I duly noted the Federal Police (“Federales”) trolling the main highway and pulling over cars and trucks as fast as they could get behind them (they’re funding their Christmas vacations and family presents). It was so obvious to me that I actually drove the speed limit home for once. I don’t normally because I find it too dangerous to drive the speed limit with cars and trucks traveling 30+ mph over the limit in the left lane and 30+ mph under the limit in the right lane and to drive the speed limit you have to stay in the middle which combines the two. It’s really “no-man’s land” and a death trap to be in the middle. But…I took my chances not wanting to be pulled over for “speeding.” Whatever that really is here.

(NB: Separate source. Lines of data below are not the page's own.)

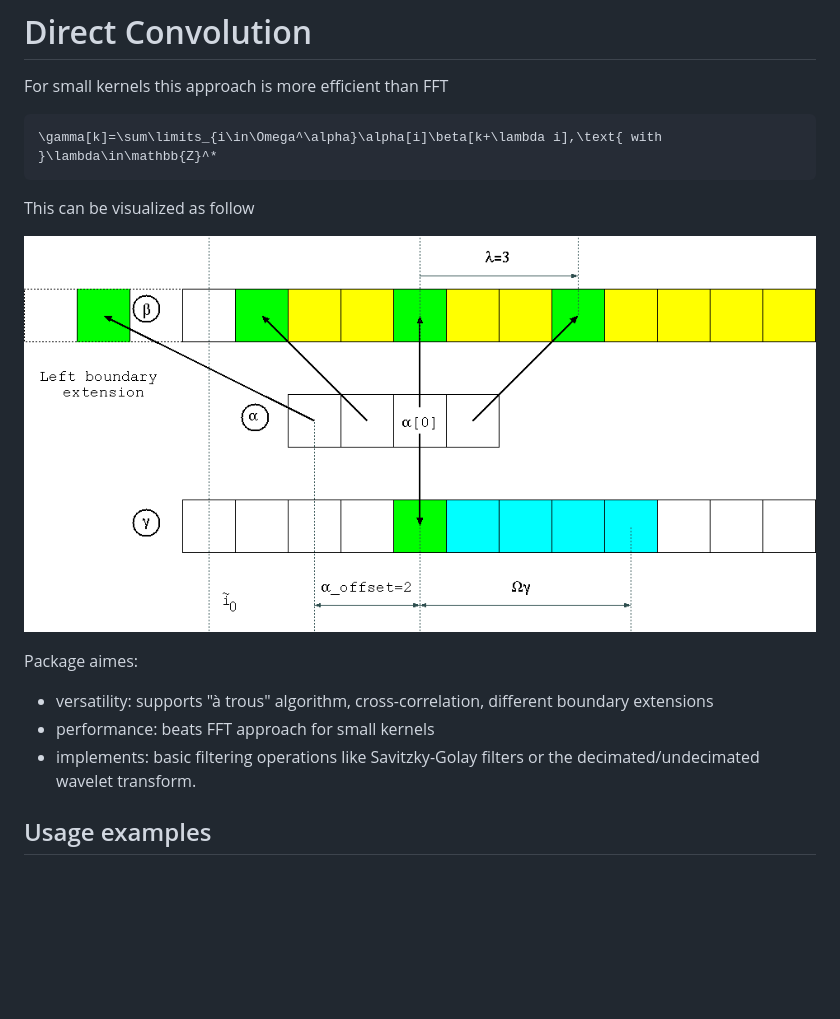
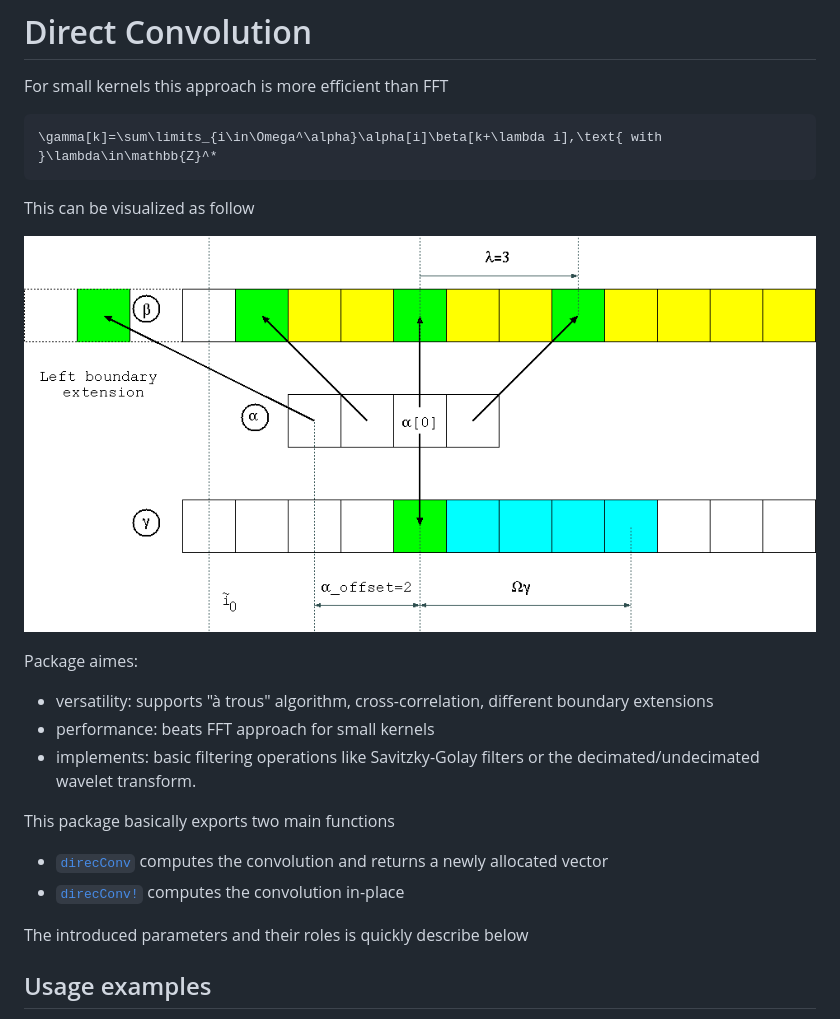
Before and after one commit to vincent-picaud/DirectConvolution.jl, a Markdown page: docs/src/index.md, the part around the change. GitHub-like rendering; blank space fills up the shorter version.

```diff
--- a/docs/src/index.md
+++ b/docs/src/index.md
@@ -8,7 +8,7 @@ For small kernels this approach is more efficient than FFT
 
 This can be visualized as follow
 
-![](../figures/a_offset.png)
+![](figures/a_offset.png)
 
 Package aimes:
  - versatility: supports "à trous" algorithm, cross-correlation,
@@ -16,6 +16,15 @@ Package aimes:
  - performance: beats FFT approach for small kernels
  - implements: basic filtering operations like Savitzky-Golay filters
    or the decimated/undecimated wavelet transform.
+
+This package basically exports two main functions
+ - [`direcConv`](@ref) computes the convolution and returns a newly allocated vector
+ - [`direcConv!`](@ref) computes the convolution in-place
+
+The introduced parameters and their roles is quickly describe below
+
+
+
 
 ## Usage examples
 
```
Also changed, not shown: docs/src/figures/a_offset.png (renamed from docs/figures/a_offset.png), 2 other files.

One of our T2 team members was stopped in Puebla last Friday while coming home from our annual conference and then stopped again in the state of Mexico on Monday when coming home from cutting down a Christmas tree at a tree farm near Mexico City. In the first stop, the policeman looked over his papers and found nothing condemning so let him go on his way. The second stop was by a pair of state police (Mexico state) and they took his papers and drove off with them! Our teammate then followed them to a more remote location and they demanded $5000 pesos for them. He called our ever-helpful immigration lawyer who couldn’t make much headway with these crooks and finally advised that he pay $200 pesos in hopes of getting his papers back from them. This worked. It’s not a bribe. It’s plain robbery.
Oh and another of our teammates was stopped on our Thursday stretch of highway a couple of weeks ago. The Federal policeman tried to claim that he changed lanes too quickly. That ranks up there with another missionary we know who once was pulled over for…ummm…errr…ah-ha!…he was driving with his headlights on and windshield wipers in operation at the same time! Gotcha! Uh-huh. The missionary just laughed at him and the policeman ended up laughing and letting him go! It’s quite the game here.
Anyway, on our 40 minute highway drive I also noted the dozen or so prostitutes that work on the shoulder of the highway 24/7 and sit in their blush-inducing costumes waiting for customers right there in broad daylight. (I feel sorry for them to tell the truth. Oddly, most of them are rotund and quite unattractive which sometimes makes for unkind but unforced chuckles from somewhere in the front seats of our car.)
Just another routine Thursday in Mexico. And really…that’s pretty typical for our Thursdays. Just thought maybe you’d like to know what a routine Thursday looks like for us.